▶ **Task instructions**
All of the records below need to be copied exactly.

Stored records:
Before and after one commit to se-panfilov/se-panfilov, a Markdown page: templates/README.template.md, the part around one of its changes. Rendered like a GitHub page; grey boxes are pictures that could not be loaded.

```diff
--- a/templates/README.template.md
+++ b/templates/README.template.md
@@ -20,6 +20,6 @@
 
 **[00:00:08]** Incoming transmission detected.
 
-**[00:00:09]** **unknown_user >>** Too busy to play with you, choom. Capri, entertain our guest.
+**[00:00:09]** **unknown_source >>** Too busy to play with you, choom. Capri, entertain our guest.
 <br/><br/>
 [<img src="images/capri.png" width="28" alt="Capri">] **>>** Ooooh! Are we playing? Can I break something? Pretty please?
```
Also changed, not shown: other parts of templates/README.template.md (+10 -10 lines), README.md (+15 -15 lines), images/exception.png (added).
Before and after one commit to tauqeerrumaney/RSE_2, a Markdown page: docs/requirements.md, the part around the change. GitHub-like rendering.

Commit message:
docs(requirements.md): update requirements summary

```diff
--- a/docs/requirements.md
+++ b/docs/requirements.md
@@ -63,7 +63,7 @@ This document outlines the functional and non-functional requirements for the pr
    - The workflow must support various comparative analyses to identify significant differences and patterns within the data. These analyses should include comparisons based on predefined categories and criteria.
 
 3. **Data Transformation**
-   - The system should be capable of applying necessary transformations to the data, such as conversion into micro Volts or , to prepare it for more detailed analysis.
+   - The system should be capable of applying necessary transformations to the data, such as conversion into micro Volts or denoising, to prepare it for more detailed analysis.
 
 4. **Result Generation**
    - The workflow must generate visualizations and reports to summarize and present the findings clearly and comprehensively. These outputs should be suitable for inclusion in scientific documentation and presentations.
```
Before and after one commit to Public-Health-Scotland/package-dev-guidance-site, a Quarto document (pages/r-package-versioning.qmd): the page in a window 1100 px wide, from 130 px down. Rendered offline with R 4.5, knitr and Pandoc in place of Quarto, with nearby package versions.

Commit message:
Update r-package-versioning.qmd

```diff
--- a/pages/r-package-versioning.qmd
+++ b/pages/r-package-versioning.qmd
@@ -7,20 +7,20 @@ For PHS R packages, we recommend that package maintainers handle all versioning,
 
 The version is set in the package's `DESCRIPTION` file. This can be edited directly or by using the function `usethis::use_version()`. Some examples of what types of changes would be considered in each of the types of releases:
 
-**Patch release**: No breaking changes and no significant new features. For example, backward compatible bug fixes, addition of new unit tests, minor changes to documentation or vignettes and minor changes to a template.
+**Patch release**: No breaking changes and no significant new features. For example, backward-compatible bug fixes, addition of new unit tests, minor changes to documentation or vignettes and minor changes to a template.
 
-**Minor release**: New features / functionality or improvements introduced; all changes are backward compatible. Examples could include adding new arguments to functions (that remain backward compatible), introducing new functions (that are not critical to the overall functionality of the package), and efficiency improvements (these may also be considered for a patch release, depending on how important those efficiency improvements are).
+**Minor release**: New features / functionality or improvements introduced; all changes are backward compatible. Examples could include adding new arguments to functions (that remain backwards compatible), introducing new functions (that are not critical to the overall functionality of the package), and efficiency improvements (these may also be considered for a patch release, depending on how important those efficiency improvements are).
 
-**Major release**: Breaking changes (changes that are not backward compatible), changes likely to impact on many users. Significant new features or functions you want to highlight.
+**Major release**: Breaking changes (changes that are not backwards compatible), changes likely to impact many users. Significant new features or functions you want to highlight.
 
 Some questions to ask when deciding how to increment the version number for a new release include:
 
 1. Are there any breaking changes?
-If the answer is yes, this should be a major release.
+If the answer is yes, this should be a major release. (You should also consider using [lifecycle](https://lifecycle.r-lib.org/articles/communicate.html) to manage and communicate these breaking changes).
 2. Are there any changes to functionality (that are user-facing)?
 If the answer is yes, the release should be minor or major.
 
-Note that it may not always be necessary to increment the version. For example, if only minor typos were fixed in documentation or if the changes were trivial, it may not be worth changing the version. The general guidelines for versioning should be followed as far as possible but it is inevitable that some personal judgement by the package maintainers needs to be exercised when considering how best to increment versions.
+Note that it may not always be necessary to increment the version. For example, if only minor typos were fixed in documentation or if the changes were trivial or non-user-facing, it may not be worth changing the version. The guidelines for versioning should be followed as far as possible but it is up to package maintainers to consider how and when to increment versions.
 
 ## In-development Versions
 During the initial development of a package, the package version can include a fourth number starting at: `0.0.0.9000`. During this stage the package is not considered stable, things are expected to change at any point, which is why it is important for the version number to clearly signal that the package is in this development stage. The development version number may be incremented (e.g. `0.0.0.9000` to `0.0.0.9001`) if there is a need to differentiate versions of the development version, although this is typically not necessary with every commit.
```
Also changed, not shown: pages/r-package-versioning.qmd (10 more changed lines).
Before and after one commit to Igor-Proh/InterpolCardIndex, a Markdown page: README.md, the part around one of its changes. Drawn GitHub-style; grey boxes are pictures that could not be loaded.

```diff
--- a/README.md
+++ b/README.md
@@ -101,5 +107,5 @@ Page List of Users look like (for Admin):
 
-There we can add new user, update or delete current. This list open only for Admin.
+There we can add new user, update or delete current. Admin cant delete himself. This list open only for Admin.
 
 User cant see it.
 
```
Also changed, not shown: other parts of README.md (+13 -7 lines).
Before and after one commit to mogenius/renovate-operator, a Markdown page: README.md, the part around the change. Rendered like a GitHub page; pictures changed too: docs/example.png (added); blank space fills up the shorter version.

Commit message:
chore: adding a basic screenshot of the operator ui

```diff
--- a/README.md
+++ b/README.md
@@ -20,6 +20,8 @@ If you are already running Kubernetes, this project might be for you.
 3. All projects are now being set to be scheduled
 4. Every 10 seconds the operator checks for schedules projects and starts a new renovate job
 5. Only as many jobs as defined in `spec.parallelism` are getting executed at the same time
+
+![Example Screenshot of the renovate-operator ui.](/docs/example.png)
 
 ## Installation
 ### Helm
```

▶ **Written answer**
Before and after one commit to se-panfilov/se-panfilov, a Markdown page: templates/README.template.md, the part around one of its changes. Rendered like a GitHub page; grey boxes are pictures that could not be loaded.

```diff
--- a/templates/README.template.md
+++ b/templates/README.template.md
@@ -20,6 +20,6 @@
 
 **[00:00:08]** Incoming transmission detected.
 
-**[00:00:09]** **unknown_user >>** Too busy to play with you, choom. Capri, entertain our guest.
+**[00:00:09]** **unknown_source >>** Too busy to play with you, choom. Capri, entertain our guest.
 <br/><br/>
 [<img src="images/capri.png" width="28" alt="Capri">] **>>** Ooooh! Are we playing? Can I break something? Pretty please?
```
Also changed, not shown: other parts of templates/README.template.md (+10 -10 lines), README.md (+15 -15 lines), images/exception.png (added).
Before and after one commit to tauqeerrumaney/RSE_2, a Markdown page: docs/requirements.md, the part around the change. GitHub-like rendering.

Commit message:
docs(requirements.md): update requirements summary

```diff
--- a/docs/requirements.md
+++ b/docs/requirements.md
@@ -63,7 +63,7 @@ This document outlines the functional and non-functional requirements for the pr
    - The workflow must support various comparative analyses to identify significant differences and patterns within the data. These analyses should include comparisons based on predefined categories and criteria.
 
 3. **Data Transformation**
-   - The system should be capable of applying necessary transformations to the data, such as conversion into micro Volts or , to prepare it for more detailed analysis.
+   - The system should be capable of applying necessary transformations to the data, such as conversion into micro Volts or denoising, to prepare it for more detailed analysis.
 
 4. **Result Generation**
    - The workflow must generate visualizations and reports to summarize and present the findings clearly and comprehensively. These outputs should be suitable for inclusion in scientific documentation and presentations.
```
Before and after one commit to Public-Health-Scotland/package-dev-guidance-site, a Quarto document (pages/r-package-versioning.qmd): the page in a window 1100 px wide, from 130 px down. Rendered offline with R 4.5, knitr and Pandoc in place of Quarto, with nearby package versions.

Commit message:
Update r-package-versioning.qmd

```diff
--- a/pages/r-package-versioning.qmd
+++ b/pages/r-package-versioning.qmd
@@ -7,20 +7,20 @@ For PHS R packages, we recommend that package maintainers handle all versioning,
 
 The version is set in the package's `DESCRIPTION` file. This can be edited directly or by using the function `usethis::use_version()`. Some examples of what types of changes would be considered in each of the types of releases:
 
-**Patch release**: No breaking changes and no significant new features. For example, backward compatible bug fixes, addition of new unit tests, minor changes to documentation or vignettes and minor changes to a template.
+**Patch release**: No breaking changes and no significant new features. For example, backward-compatible bug fixes, addition of new unit tests, minor changes to documentation or vignettes and minor changes to a template.
 
-**Minor release**: New features / functionality or improvements introduced; all changes are backward compatible. Examples could include adding new arguments to functions (that remain backward compatible), introducing new functions (that are not critical to the overall functionality of the package), and efficiency improvements (these may also be considered for a patch release, depending on how important those efficiency improvements are).
+**Minor release**: New features / functionality or improvements introduced; all changes are backward compatible. Examples could include adding new arguments to functions (that remain backwards compatible), introducing new functions (that are not critical to the overall functionality of the package), and efficiency improvements (these may also be considered for a patch release, depending on how important those efficiency improvements are).
 
-**Major release**: Breaking changes (changes that are not backward compatible), changes likely to impact on many users. Significant new features or functions you want to highlight.
+**Major release**: Breaking changes (changes that are not backwards compatible), changes likely to impact many users. Significant new features or functions you want to highlight.
 
 Some questions to ask when deciding how to increment the version number for a new release include:
 
 1. Are there any breaking changes?
-If the answer is yes, this should be a major release.
+If the answer is yes, this should be a major release. (You should also consider using [lifecycle](https://lifecycle.r-lib.org/articles/communicate.html) to manage and communicate these breaking changes).
 2. Are there any changes to functionality (that are user-facing)?
 If the answer is yes, the release should be minor or major.
 
-Note that it may not always be necessary to increment the version. For example, if only minor typos were fixed in documentation or if the changes were trivial, it may not be worth changing the version. The general guidelines for versioning should be followed as far as possible but it is inevitable that some personal judgement by the package maintainers needs to be exercised when considering how best to increment versions.
+Note that it may not always be necessary to increment the version. For example, if only minor typos were fixed in documentation or if the changes were trivial or non-user-facing, it may not be worth changing the version. The guidelines for versioning should be followed as far as possible but it is up to package maintainers to consider how and when to increment versions.
 
 ## In-development Versions
 During the initial development of a package, the package version can include a fourth number starting at: `0.0.0.9000`. During this stage the package is not considered stable, things are expected to change at any point, which is why it is important for the version number to clearly signal that the package is in this development stage. The development version number may be incremented (e.g. `0.0.0.9000` to `0.0.0.9001`) if there is a need to differentiate versions of the development version, although this is typically not necessary with every commit.
```
Also changed, not shown: pages/r-package-versioning.qmd (10 more changed lines).
Before and after one commit to Igor-Proh/InterpolCardIndex, a Markdown page: README.md, the part around one of its changes. Drawn GitHub-style; grey boxes are pictures that could not be loaded.

```diff
--- a/README.md
+++ b/README.md
@@ -101,5 +107,5 @@ Page List of Users look like (for Admin):
 
-There we can add new user, update or delete current. This list open only for Admin.
+There we can add new user, update or delete current. Admin cant delete himself. This list open only for Admin.
 
 User cant see it.
 
```
Also changed, not shown: other parts of README.md (+13 -7 lines).
Before and after one commit to mogenius/renovate-operator, a Markdown page: README.md, the part around the change. Rendered like a GitHub page; pictures changed too: docs/example.png (added); blank space fills up the shorter version.

Commit message:
chore: adding a basic screenshot of the operator ui

```diff
--- a/README.md
+++ b/README.md
@@ -20,6 +20,8 @@ If you are already running Kubernetes, this project might be for you.
 3. All projects are now being set to be scheduled
 4. Every 10 seconds the operator checks for schedules projects and starts a new renovate job
 5. Only as many jobs as defined in `spec.parallelism` are getting executed at the same time
+
+![Example Screenshot of the renovate-operator ui.](/docs/example.png)
 
 ## Installation
 ### Helm
```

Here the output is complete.